WHAT THE EXERCISE ASKS — A faithful copy without images is required: write out all the records exactly.
= = = =
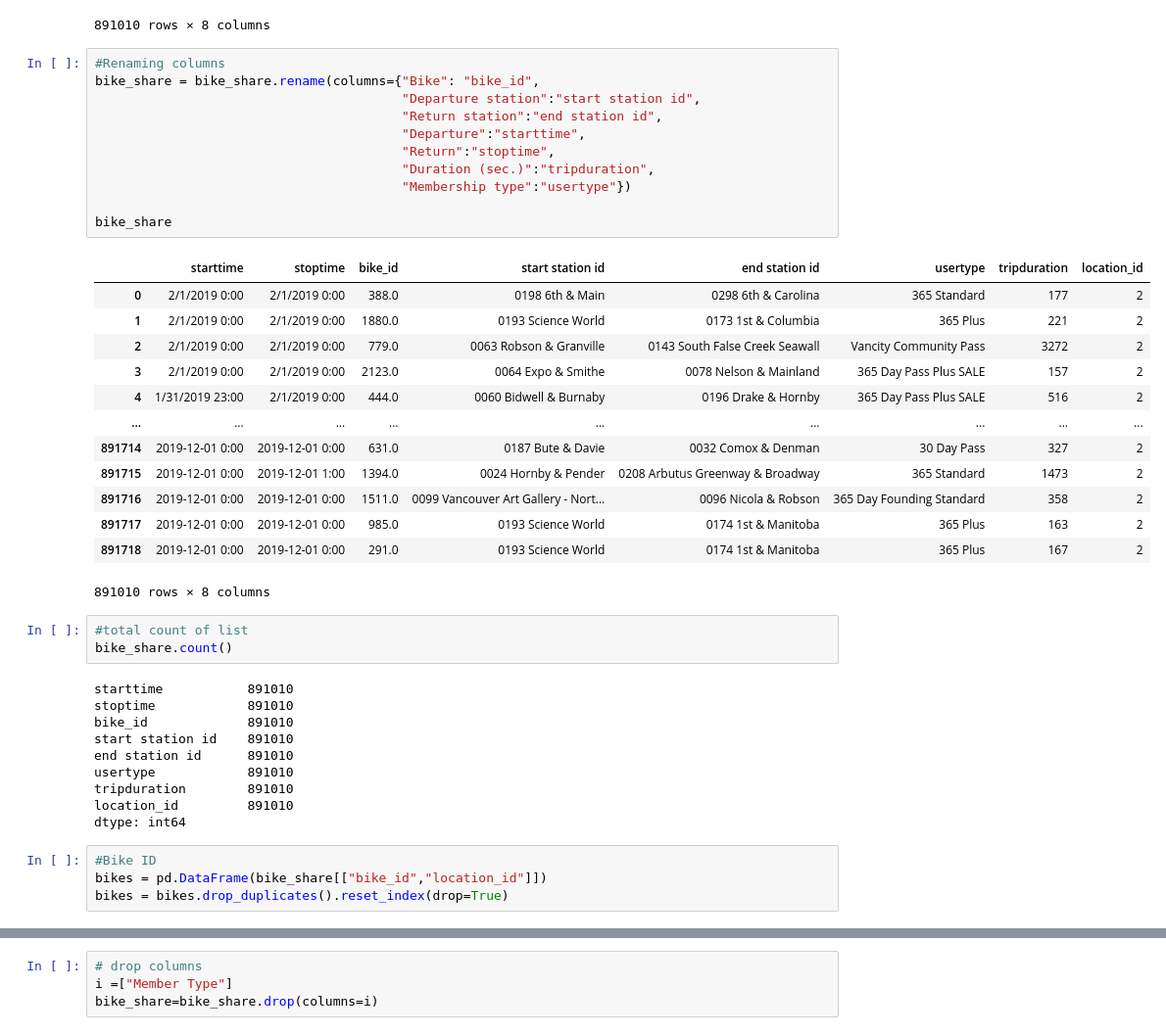
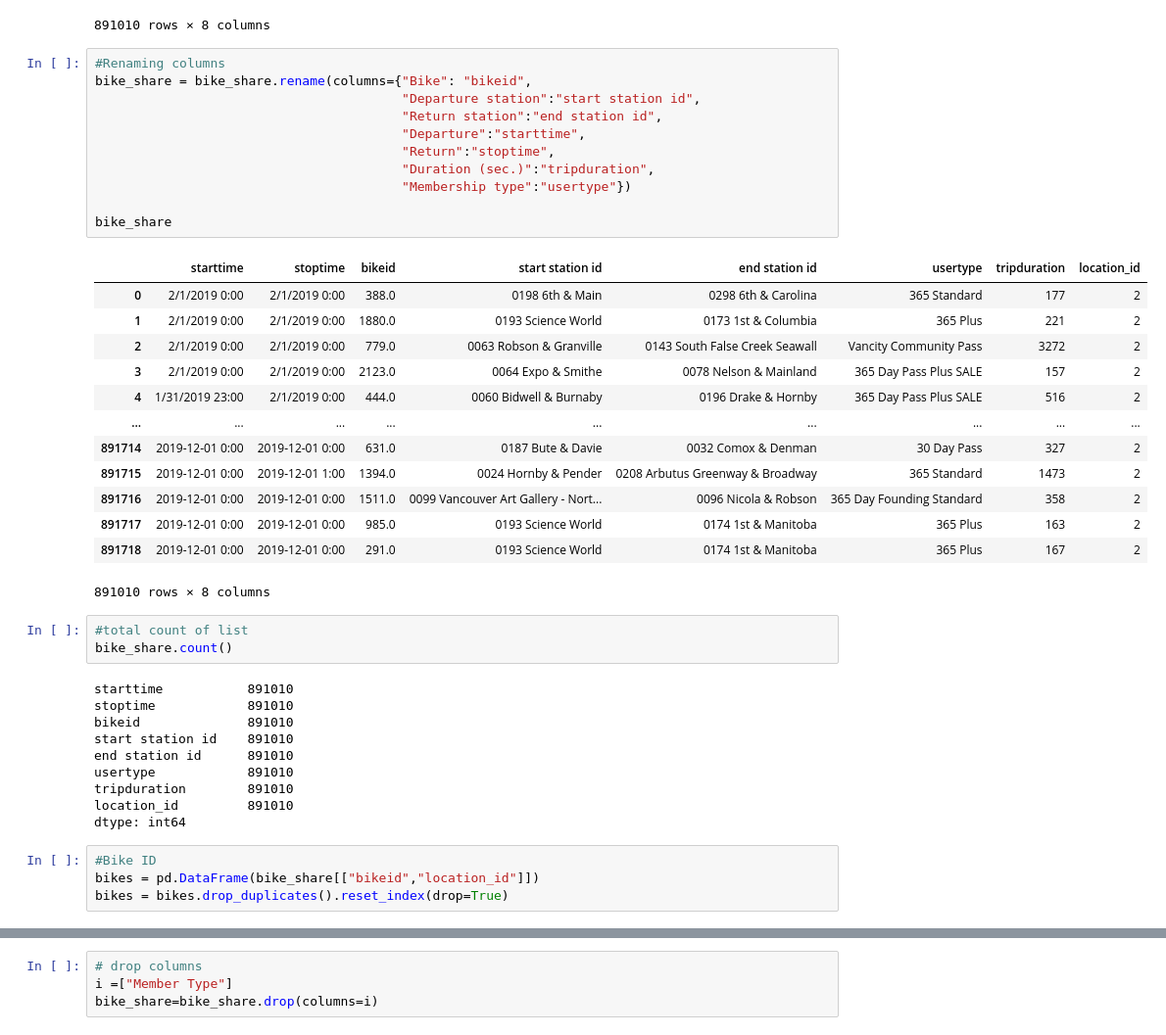
Before and after one commit to JeganS948/project2, a Jupyter notebook: resources/2_vancouver_canada/vancouver_bikeshare.ipynb, the cells around one changed output, grey strips where cells are left out. Shown at 98% size. Cells and saved outputs as stored; diff of their text form.

```diff
--- a/resources/2_vancouver_canada/vancouver_bikeshare.ipynb
+++ b/resources/2_vancouver_canada/vancouver_bikeshare.ipynb
@@ -162,17 +162,17 @@ bike_share
 891010 rows × 8 columns
 # %%
 #Renaming columns
-bike_share = bike_share.rename(columns={"Bike": "bike_id",
+bike_share = bike_share.rename(columns={"Bike": "bikeid",
                                         "Departure station":"start station id",
                                         "Return station":"end station id",
                                         "Departure":"starttime",
                                         "Return":"stoptime",
                                         "Duration (sec.)":"tripduration",
                                         "Membership type":"usertype"})
 
 bike_share
 # %% [output]
-|  | starttime | stoptime | bike_id | start station id | end station id | usertype | tripduration | location_id |
+|  | starttime | stoptime | bikeid | start station id | end station id | usertype | tripduration | location_id |
 | 0 | 2/1/2019 0:00 | 2/1/2019 0:00 | 388.0 | 0198 6th & Main | 0298 6th & Carolina | 365 Standard | 177 | 2 |
 | 1 | 2/1/2019 0:00 | 2/1/2019 0:00 | 1880.0 | 0193 Science World | 0173 1st & Columbia | 365 Plus | 221 | 2 |
 | 2 | 2/1/2019 0:00 | 2/1/2019 0:00 | 779.0 | 0063 Robson & Granville | 0143 South False Creek Seawall | Vancity Community Pass | 3272 | 2 |
@@ -191,7 +191,7 @@ bike_share.count()
 # %% [output]
 starttime           891010
 stoptime            891010
-bike_id             891010
+bikeid              891010
 start station id    891010
 end station id      891010
 usertype            891010
@@ -200,7 +200,7 @@ location_id         891010
 dtype: int64
 # %%
 #Bike ID
-bikes = pd.DataFrame(bike_share[["bike_id","location_id"]])
+bikes = pd.DataFrame(bike_share[["bikeid","location_id"]])
 bikes = bikes.drop_duplicates().reset_index(drop=True)
 # %%
 bikes
```
Also changed, not shown: parts of 8 cells of this notebook.
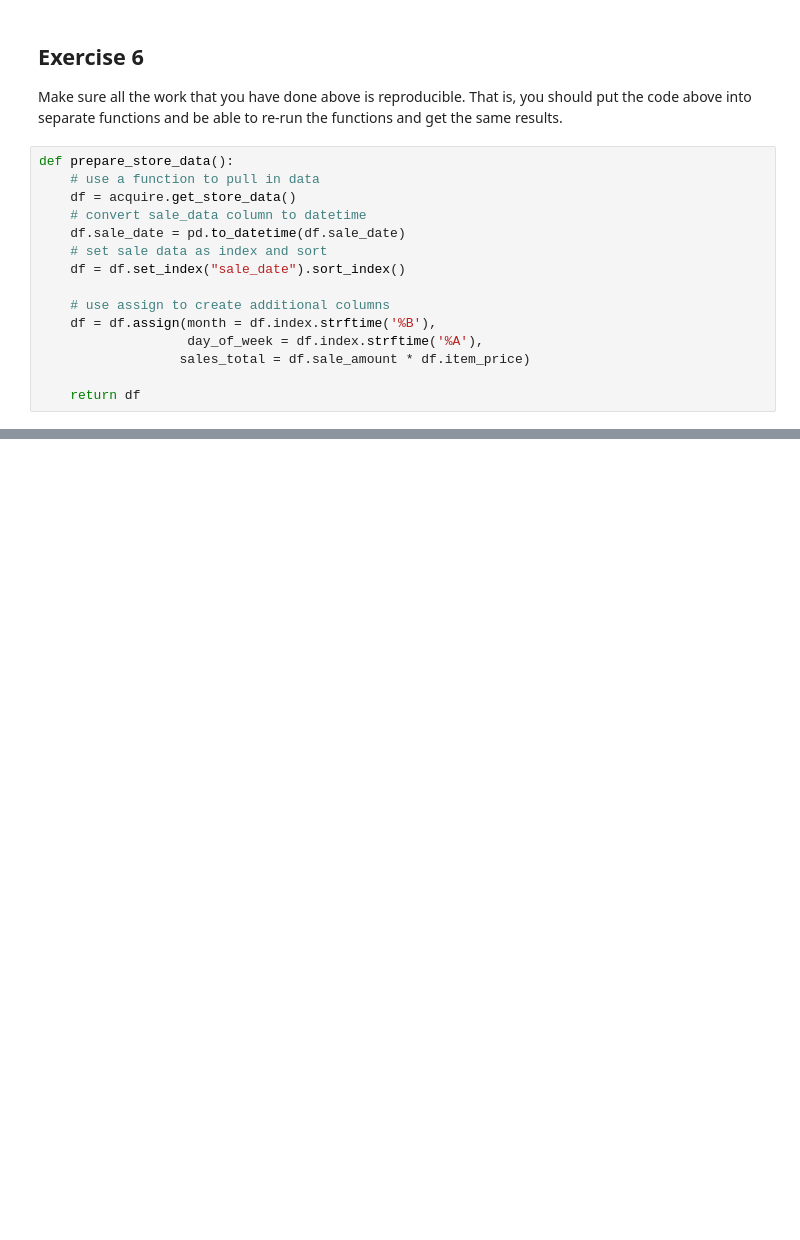
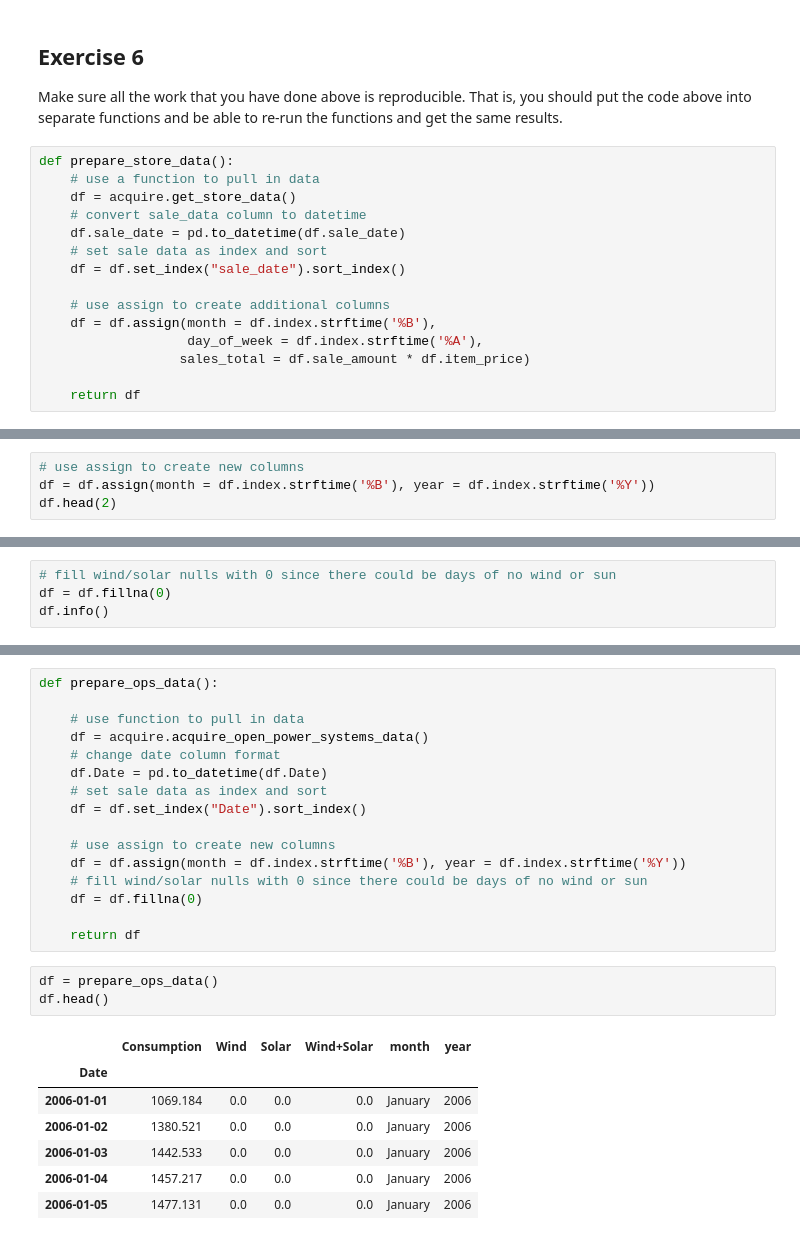
Before and after one commit to lainslie-18/time-series-exercises, a Jupyter notebook: prepare.ipynb, the cells around one changed output, grey strips where cells are left out. Cells and saved outputs as stored; diff of their text form; blank space fills up the shorter version.

```diff
--- a/prepare.ipynb
+++ b/prepare.ipynb
@@ -110,0 +179,4 @@ df.head()
+# %%
+# use assign to create new columns
+df = df.assign(month = df.index.strftime('%B'), year = df.index.strftime('%Y'))
+df.head(2)
@@ -110,0 +209,4 @@ df.head()
+# %%
+# fill wind/solar nulls with 0 since there could be days of no wind or sun
+df = df.fillna(0)
+df.info()
@@ -110,0 +230,27 @@ df.head()
+# %%
+def prepare_ops_data():
+
+    # use function to pull in data
+    df = acquire.acquire_open_power_systems_data()
+    # change date column format
+    df.Date = pd.to_datetime(df.Date)
+    # set sale data as index and sort
+    df = df.set_index("Date").sort_index()
+
+    # use assign to create new columns
+    df = df.assign(month = df.index.strftime('%B'), year = df.index.strftime('%Y'))
+    # fill wind/solar nulls with 0 since there could be days of no wind or sun
+    df = df.fillna(0)
+
+    return df
+# %%
+df = prepare_ops_data()
+df.head()
+# %% [output]
+|  | Consumption | Wind | Solar | Wind+Solar | month | year |
+| Date |  |  |  |  |  |  |
+| 2006-01-01 | 1069.184 | 0.0 | 0.0 | 0.0 | January | 2006 |
+| 2006-01-02 | 1380.521 | 0.0 | 0.0 | 0.0 | January | 2006 |
+| 2006-01-03 | 1442.533 | 0.0 | 0.0 | 0.0 | January | 2006 |
+| 2006-01-04 | 1457.217 | 0.0 | 0.0 | 0.0 | January | 2006 |
+| 2006-01-05 | 1477.131 | 0.0 | 0.0 | 0.0 | January | 2006 |
```
Also changed, not shown: parts of 16 cells of this notebook, 1 other file.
= = = =
ANSWER —
Before and after one commit to JeganS948/project2, a Jupyter notebook: resources/2_vancouver_canada/vancouver_bikeshare.ipynb, the cells around one changed output, grey strips where cells are left out. Shown at 98% size. Cells and saved outputs as stored; diff of their text form.

```diff
--- a/resources/2_vancouver_canada/vancouver_bikeshare.ipynb
+++ b/resources/2_vancouver_canada/vancouver_bikeshare.ipynb
@@ -162,17 +162,17 @@ bike_share
 891010 rows × 8 columns
 # %%
 #Renaming columns
-bike_share = bike_share.rename(columns={"Bike": "bike_id",
+bike_share = bike_share.rename(columns={"Bike": "bikeid",
                                         "Departure station":"start station id",
                                         "Return station":"end station id",
                                         "Departure":"starttime",
                                         "Return":"stoptime",
                                         "Duration (sec.)":"tripduration",
                                         "Membership type":"usertype"})
 
 bike_share
 # %% [output]
-|  | starttime | stoptime | bike_id | start station id | end station id | usertype | tripduration | location_id |
+|  | starttime | stoptime | bikeid | start station id | end station id | usertype | tripduration | location_id |
 | 0 | 2/1/2019 0:00 | 2/1/2019 0:00 | 388.0 | 0198 6th & Main | 0298 6th & Carolina | 365 Standard | 177 | 2 |
 | 1 | 2/1/2019 0:00 | 2/1/2019 0:00 | 1880.0 | 0193 Science World | 0173 1st & Columbia | 365 Plus | 221 | 2 |
 | 2 | 2/1/2019 0:00 | 2/1/2019 0:00 | 779.0 | 0063 Robson & Granville | 0143 South False Creek Seawall | Vancity Community Pass | 3272 | 2 |
@@ -191,7 +191,7 @@ bike_share.count()
 # %% [output]
 starttime           891010
 stoptime            891010
-bike_id             891010
+bikeid              891010
 start station id    891010
 end station id      891010
 usertype            891010
@@ -200,7 +200,7 @@ location_id         891010
 dtype: int64
 # %%
 #Bike ID
-bikes = pd.DataFrame(bike_share[["bike_id","location_id"]])
+bikes = pd.DataFrame(bike_share[["bikeid","location_id"]])
 bikes = bikes.drop_duplicates().reset_index(drop=True)
 # %%
 bikes
```
Also changed, not shown: parts of 8 cells of this notebook.
Before and after one commit to lainslie-18/time-series-exercises, a Jupyter notebook: prepare.ipynb, the cells around one changed output, grey strips where cells are left out. Cells and saved outputs as stored; diff of their text form; blank space fills up the shorter version.

```diff
--- a/prepare.ipynb
+++ b/prepare.ipynb
@@ -110,0 +179,4 @@ df.head()
+# %%
+# use assign to create new columns
+df = df.assign(month = df.index.strftime('%B'), year = df.index.strftime('%Y'))
+df.head(2)
@@ -110,0 +209,4 @@ df.head()
+# %%
+# fill wind/solar nulls with 0 since there could be days of no wind or sun
+df = df.fillna(0)
+df.info()
@@ -110,0 +230,27 @@ df.head()
+# %%
+def prepare_ops_data():
+
+    # use function to pull in data
+    df = acquire.acquire_open_power_systems_data()
+    # change date column format
+    df.Date = pd.to_datetime(df.Date)
+    # set sale data as index and sort
+    df = df.set_index("Date").sort_index()
+
+    # use assign to create new columns
+    df = df.assign(month = df.index.strftime('%B'), year = df.index.strftime('%Y'))
+    # fill wind/solar nulls with 0 since there could be days of no wind or sun
+    df = df.fillna(0)
+
+    return df
+# %%
+df = prepare_ops_data()
+df.head()
+# %% [output]
+|  | Consumption | Wind | Solar | Wind+Solar | month | year |
+| Date |  |  |  |  |  |  |
+| 2006-01-01 | 1069.184 | 0.0 | 0.0 | 0.0 | January | 2006 |
+| 2006-01-02 | 1380.521 | 0.0 | 0.0 | 0.0 | January | 2006 |
+| 2006-01-03 | 1442.533 | 0.0 | 0.0 | 0.0 | January | 2006 |
+| 2006-01-04 | 1457.217 | 0.0 | 0.0 | 0.0 | January | 2006 |
+| 2006-01-05 | 1477.131 | 0.0 | 0.0 | 0.0 | January | 2006 |
```
Also changed, not shown: parts of 16 cells of this notebook, 1 other file.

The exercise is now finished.